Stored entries
◆ ◆ ◆

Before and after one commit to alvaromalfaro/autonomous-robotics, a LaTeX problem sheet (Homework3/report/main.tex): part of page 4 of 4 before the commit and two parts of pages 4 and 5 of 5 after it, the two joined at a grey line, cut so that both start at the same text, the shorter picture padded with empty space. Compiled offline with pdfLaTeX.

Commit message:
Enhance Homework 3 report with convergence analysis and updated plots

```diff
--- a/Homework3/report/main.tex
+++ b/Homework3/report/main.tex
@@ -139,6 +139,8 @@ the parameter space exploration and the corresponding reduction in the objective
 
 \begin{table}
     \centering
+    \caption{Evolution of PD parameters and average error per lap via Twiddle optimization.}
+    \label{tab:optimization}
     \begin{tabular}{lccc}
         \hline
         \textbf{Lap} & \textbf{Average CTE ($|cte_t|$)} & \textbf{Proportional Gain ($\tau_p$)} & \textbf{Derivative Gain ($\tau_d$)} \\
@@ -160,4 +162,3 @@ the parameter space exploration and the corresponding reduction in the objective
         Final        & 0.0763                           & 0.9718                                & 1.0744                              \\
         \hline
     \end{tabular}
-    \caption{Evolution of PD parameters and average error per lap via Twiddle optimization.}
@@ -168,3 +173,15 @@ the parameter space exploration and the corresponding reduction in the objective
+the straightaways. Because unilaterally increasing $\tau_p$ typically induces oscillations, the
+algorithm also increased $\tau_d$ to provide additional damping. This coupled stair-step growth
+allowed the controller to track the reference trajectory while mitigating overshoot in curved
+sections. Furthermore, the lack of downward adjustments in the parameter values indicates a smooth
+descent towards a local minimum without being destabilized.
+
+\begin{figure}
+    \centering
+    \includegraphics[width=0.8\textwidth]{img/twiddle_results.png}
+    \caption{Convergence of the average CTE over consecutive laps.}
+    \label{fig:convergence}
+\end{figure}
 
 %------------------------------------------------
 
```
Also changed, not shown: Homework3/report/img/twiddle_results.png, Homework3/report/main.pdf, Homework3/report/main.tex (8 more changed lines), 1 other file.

◆ ◆ ◆

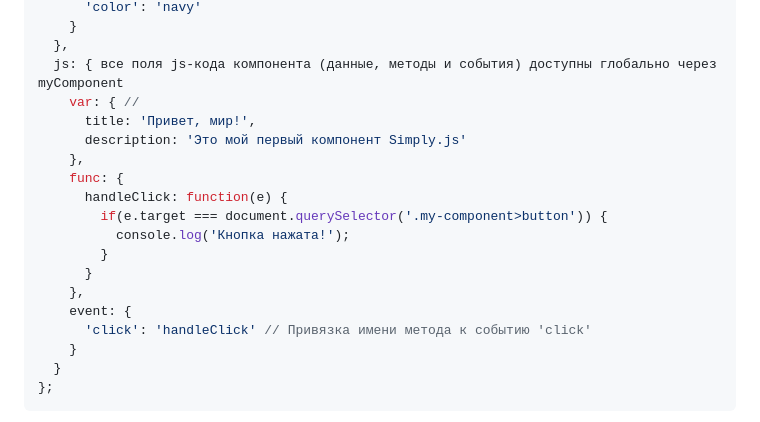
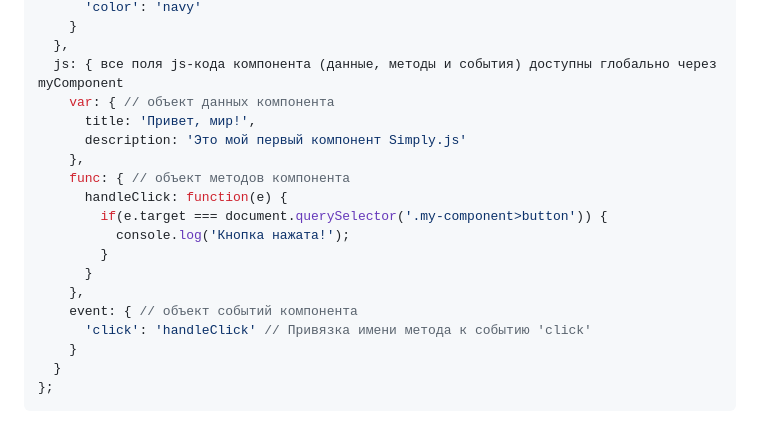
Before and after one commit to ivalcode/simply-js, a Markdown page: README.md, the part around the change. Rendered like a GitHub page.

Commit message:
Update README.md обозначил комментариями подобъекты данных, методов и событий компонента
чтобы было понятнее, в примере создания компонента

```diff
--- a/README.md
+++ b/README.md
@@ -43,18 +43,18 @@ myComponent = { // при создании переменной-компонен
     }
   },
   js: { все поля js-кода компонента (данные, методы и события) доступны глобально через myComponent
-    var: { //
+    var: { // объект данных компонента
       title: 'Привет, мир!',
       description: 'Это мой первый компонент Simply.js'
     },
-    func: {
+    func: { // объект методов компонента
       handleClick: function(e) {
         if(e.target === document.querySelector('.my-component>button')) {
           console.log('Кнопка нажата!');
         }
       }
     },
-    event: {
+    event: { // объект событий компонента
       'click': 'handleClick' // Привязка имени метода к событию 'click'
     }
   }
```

◆ ◆ ◆

What is being asked: Report each line of the data in which "README" occurs.

Answer box:
Before and after one commit to ivalcode/simply-js, a Markdown page: README.md, the part around the change. Rendered like a GitHub page.
Update README.md обозначил комментариями подобъекты данных, методов и событий компонента
--- a/README.md
+++ b/README.md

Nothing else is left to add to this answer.